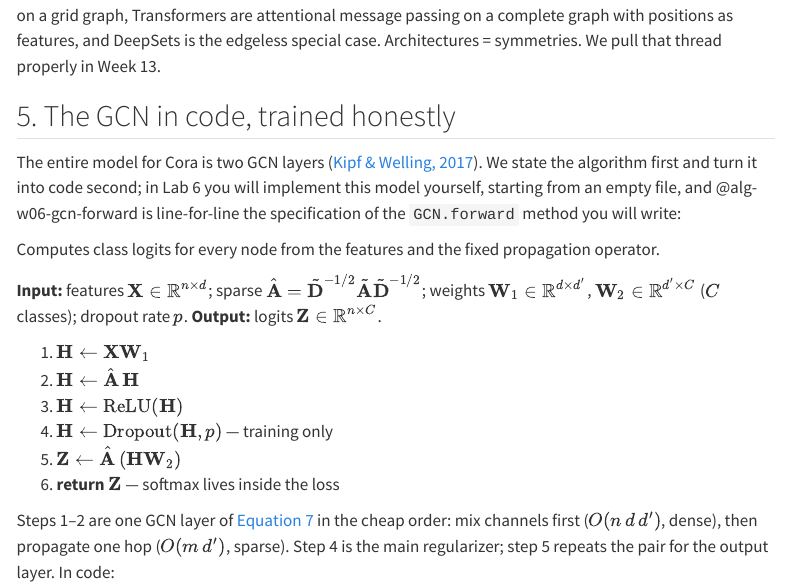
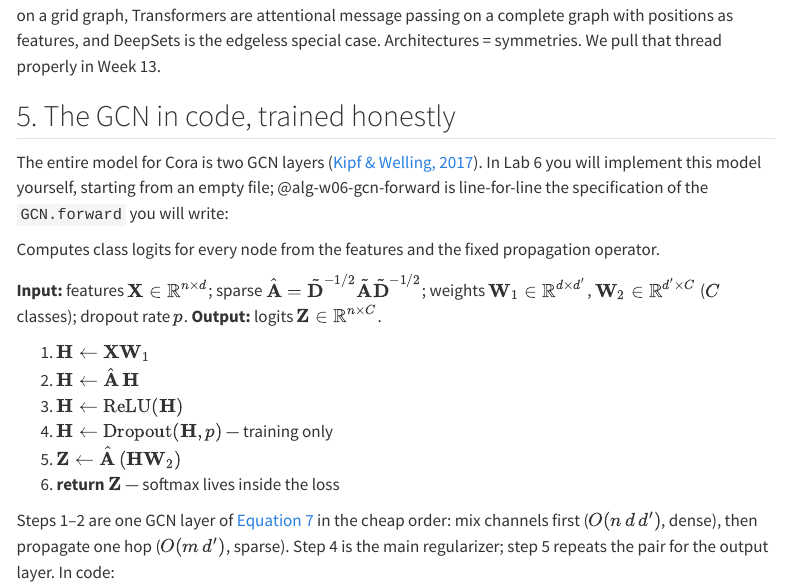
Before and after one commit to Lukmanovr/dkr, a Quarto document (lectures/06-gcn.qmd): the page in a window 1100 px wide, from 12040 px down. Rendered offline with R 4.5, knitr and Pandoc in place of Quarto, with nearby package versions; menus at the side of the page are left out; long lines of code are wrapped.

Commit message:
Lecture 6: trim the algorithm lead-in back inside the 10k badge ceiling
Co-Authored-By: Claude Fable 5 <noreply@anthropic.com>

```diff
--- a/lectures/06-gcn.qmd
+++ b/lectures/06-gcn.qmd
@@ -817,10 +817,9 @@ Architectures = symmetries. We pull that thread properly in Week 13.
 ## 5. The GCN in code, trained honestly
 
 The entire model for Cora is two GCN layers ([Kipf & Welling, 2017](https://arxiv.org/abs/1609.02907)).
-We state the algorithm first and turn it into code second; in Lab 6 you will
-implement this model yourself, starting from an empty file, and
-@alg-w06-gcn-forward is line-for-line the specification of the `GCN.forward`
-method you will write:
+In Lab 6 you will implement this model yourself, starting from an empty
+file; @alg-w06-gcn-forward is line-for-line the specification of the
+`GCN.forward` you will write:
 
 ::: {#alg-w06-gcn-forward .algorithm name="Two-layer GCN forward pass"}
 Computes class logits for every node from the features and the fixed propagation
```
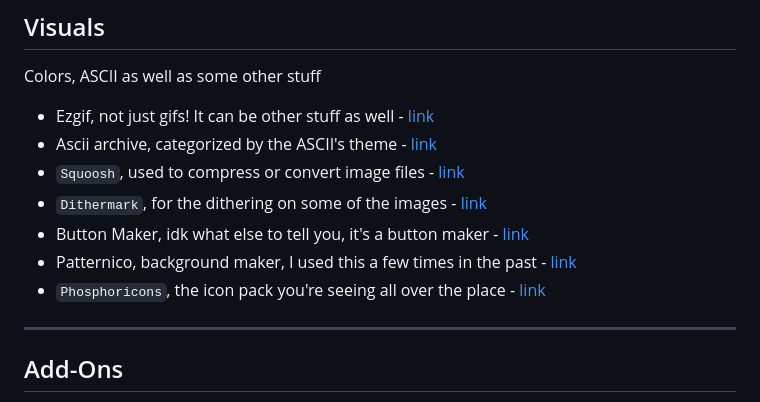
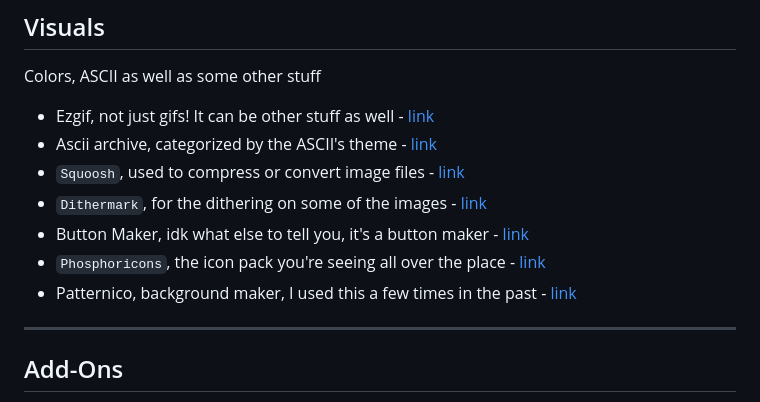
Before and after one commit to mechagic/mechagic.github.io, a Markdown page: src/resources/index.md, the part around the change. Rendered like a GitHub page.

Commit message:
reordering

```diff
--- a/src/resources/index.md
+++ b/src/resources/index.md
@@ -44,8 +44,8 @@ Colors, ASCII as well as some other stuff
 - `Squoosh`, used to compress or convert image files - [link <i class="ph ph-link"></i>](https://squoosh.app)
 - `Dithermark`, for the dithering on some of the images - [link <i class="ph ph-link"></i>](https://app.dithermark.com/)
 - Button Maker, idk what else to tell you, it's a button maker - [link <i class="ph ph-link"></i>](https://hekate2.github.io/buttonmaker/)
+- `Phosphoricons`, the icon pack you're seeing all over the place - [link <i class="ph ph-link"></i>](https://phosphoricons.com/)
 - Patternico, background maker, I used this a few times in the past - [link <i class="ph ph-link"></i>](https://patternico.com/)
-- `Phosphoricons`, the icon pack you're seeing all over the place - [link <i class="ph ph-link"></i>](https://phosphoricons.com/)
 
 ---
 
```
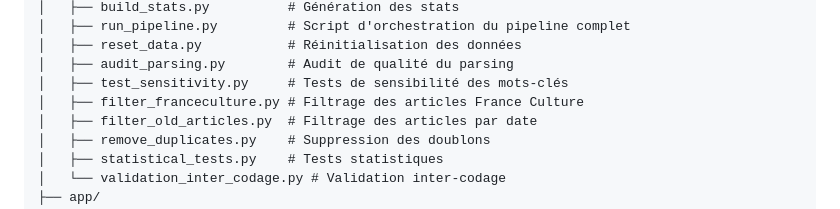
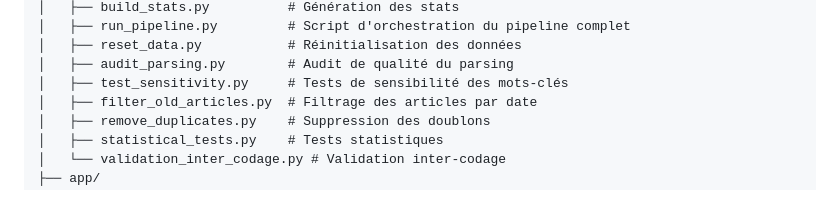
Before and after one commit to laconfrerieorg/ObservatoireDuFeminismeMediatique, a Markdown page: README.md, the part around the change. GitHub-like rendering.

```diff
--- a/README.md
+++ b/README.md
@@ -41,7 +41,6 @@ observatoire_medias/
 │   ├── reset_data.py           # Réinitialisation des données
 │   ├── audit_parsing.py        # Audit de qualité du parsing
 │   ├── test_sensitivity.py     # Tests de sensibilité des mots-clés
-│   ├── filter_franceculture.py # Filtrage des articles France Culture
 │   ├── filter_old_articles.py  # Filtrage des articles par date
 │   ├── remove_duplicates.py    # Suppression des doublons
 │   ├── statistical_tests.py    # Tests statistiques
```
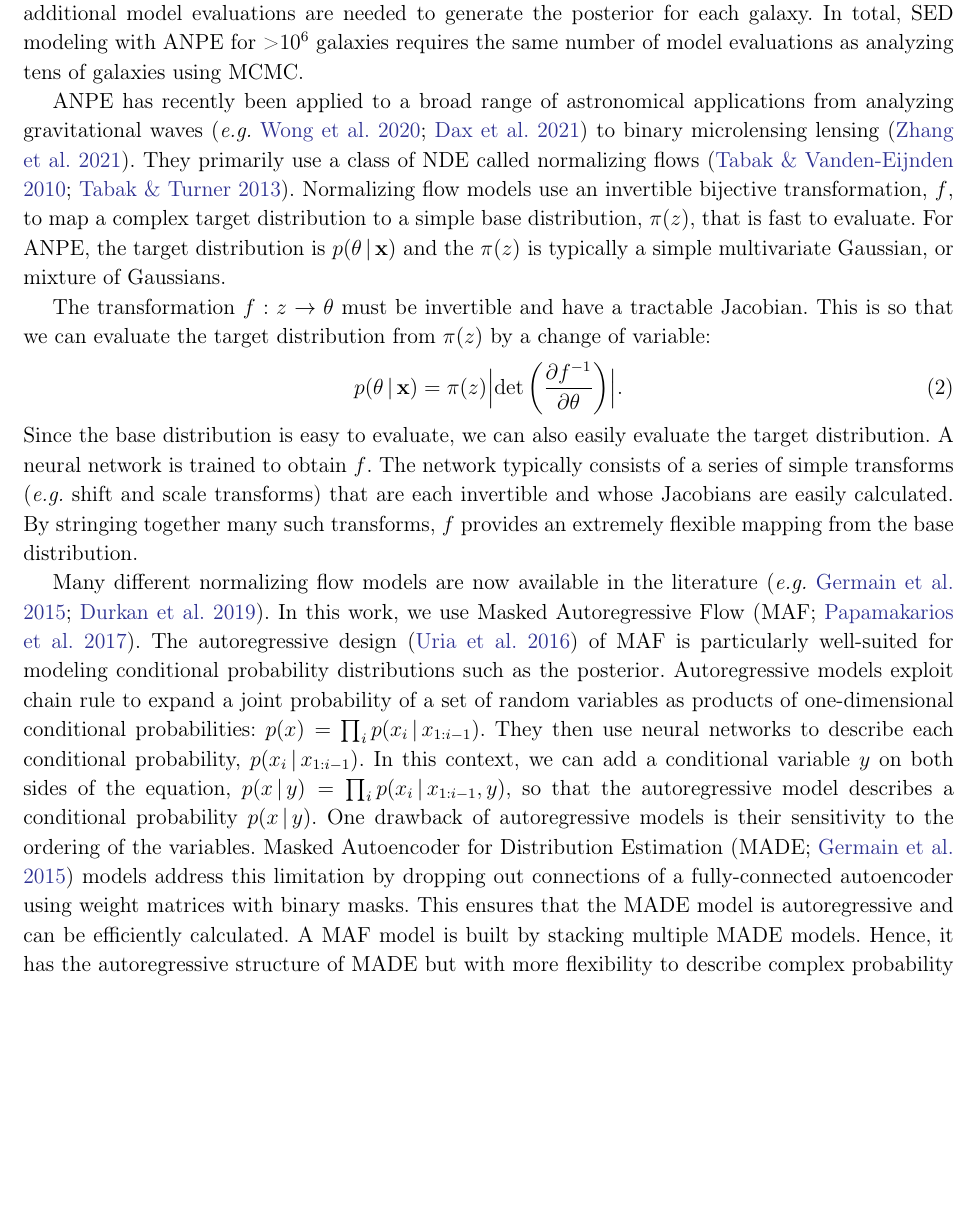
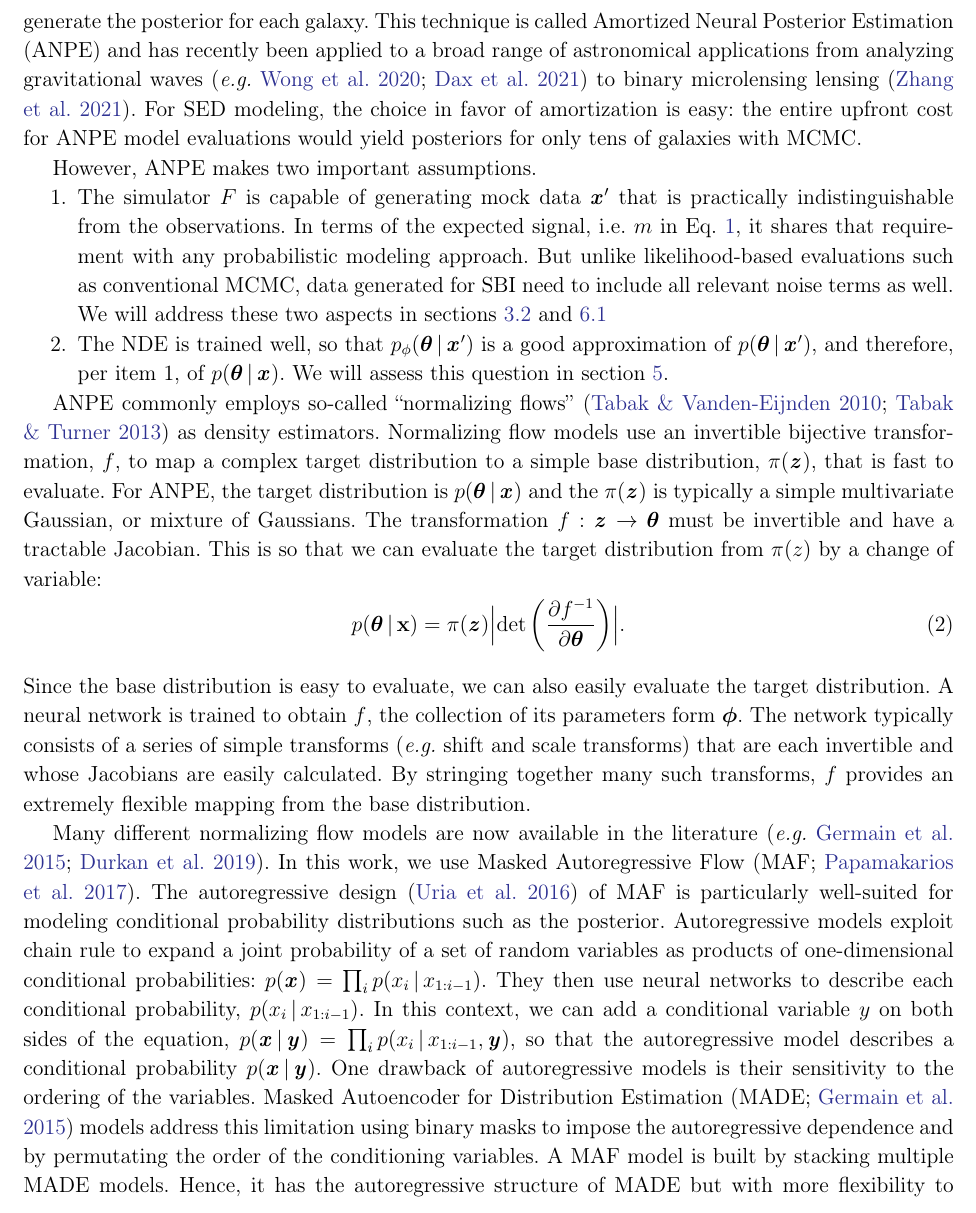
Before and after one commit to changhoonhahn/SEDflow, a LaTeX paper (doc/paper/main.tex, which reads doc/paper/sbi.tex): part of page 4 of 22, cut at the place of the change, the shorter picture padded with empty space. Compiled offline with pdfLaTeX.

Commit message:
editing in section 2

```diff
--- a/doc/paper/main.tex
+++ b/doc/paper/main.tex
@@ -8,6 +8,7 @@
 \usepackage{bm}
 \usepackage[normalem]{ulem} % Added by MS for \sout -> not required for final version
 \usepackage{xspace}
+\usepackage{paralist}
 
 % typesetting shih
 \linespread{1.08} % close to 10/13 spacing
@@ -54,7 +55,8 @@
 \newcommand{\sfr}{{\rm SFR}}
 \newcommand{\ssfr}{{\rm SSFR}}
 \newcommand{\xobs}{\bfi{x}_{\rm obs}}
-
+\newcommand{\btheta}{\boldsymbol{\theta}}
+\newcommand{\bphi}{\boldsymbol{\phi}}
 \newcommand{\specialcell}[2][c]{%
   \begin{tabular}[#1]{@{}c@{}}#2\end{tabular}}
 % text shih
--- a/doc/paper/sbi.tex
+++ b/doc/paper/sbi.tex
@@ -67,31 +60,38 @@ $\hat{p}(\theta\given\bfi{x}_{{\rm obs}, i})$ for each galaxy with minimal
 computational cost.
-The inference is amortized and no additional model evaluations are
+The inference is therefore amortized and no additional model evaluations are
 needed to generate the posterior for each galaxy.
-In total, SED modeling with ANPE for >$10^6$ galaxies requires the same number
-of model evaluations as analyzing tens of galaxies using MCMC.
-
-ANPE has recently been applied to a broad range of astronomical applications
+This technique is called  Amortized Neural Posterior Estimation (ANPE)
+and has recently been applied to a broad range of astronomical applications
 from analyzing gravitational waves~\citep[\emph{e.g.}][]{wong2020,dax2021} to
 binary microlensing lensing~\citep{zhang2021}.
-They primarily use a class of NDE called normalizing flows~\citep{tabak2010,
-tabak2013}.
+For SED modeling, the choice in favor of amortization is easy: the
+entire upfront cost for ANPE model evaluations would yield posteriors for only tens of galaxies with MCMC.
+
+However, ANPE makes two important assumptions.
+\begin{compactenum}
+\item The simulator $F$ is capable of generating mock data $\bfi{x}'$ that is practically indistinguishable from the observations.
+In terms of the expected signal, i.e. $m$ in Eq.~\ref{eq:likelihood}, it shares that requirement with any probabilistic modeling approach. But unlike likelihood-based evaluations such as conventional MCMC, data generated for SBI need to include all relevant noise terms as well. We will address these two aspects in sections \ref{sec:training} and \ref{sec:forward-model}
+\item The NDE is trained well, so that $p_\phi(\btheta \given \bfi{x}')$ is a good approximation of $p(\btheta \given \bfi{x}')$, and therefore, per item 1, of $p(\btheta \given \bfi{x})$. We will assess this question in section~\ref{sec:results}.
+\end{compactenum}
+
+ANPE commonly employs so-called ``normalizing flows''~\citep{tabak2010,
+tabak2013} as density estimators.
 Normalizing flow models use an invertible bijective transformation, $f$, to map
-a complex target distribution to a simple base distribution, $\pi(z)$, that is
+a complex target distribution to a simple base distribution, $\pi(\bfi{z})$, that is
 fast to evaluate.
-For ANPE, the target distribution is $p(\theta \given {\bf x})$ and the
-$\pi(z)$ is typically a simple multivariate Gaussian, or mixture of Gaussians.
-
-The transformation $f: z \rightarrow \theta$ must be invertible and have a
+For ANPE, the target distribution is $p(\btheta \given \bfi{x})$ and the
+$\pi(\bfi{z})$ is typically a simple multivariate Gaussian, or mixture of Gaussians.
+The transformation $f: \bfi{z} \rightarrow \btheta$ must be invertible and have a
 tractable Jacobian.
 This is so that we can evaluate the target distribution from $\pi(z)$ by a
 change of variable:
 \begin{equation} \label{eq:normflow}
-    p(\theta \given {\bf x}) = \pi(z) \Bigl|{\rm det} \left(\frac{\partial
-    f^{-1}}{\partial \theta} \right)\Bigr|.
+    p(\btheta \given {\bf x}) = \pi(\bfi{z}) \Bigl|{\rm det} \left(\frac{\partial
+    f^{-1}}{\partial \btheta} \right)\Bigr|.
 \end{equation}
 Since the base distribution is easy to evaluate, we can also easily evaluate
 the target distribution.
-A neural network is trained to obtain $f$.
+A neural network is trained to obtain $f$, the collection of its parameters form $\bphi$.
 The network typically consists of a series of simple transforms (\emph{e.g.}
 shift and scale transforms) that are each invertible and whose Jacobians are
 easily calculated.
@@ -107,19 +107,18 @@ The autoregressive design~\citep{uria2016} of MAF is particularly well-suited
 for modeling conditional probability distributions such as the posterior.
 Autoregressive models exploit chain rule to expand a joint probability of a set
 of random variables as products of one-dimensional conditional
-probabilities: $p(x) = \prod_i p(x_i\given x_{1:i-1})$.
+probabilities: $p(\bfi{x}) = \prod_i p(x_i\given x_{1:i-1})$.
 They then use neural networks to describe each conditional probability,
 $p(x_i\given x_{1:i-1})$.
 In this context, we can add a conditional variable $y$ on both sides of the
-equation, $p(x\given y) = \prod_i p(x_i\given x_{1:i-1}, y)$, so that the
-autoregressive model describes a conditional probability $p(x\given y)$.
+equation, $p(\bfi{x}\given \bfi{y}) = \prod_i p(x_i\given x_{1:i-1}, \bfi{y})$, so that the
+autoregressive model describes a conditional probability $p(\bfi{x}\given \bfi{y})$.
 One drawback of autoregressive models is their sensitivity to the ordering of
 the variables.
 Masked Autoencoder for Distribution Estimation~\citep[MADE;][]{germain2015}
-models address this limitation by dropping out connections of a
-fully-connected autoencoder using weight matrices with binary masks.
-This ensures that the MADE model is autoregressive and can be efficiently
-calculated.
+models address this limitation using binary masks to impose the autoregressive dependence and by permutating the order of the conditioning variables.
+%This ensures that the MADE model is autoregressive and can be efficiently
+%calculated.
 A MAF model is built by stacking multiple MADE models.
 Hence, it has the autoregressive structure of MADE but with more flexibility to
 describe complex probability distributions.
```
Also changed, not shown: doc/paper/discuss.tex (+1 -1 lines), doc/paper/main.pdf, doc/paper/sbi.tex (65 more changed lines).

______________________________

TASK INSTRUCTIONS -
Starting with the first line of the data above and ending with the line containing "Before and after one commit to mechagic/mechagic.github.io, a", please restate every line exactly, leaving images out.

TASK ANSWER -
Before and after one commit to Lukmanovr/dkr, a Quarto document (lectures/06-gcn.qmd): the page in a window 1100 px wide, from 12040 px down. Rendered offline with R 4.5, knitr and Pandoc in place of Quarto, with nearby package versions; menus at the side of the page are left out; long lines of code are wrapped.

Commit message:
Lecture 6: trim the algorithm lead-in back inside the 10k badge ceiling
Co-Authored-By: Claude Fable 5 <noreply@anthropic.com>

```diff
--- a/lectures/06-gcn.qmd
+++ b/lectures/06-gcn.qmd
@@ -817,10 +817,9 @@ Architectures = symmetries. We pull that thread properly in Week 13.
 ## 5. The GCN in code, trained honestly
 
 The entire model for Cora is two GCN layers ([Kipf & Welling, 2017](https://arxiv.org/abs/1609.02907)).
-We state the algorithm first and turn it into code second; in Lab 6 you will
-implement this model yourself, starting from an empty file, and
-@alg-w06-gcn-forward is line-for-line the specification of the `GCN.forward`
-method you will write:
+In Lab 6 you will implement this model yourself, starting from an empty
+file; @alg-w06-gcn-forward is line-for-line the specification of the
+`GCN.forward` you will write:
 
 ::: {#alg-w06-gcn-forward .algorithm name="Two-layer GCN forward pass"}
 Computes class logits for every node from the features and the fixed propagation
```
Before and after one commit to mechagic/mechagic.github.io, a Markdown page: src/resources/index.md, the part around the change. Rendered like a GitHub page.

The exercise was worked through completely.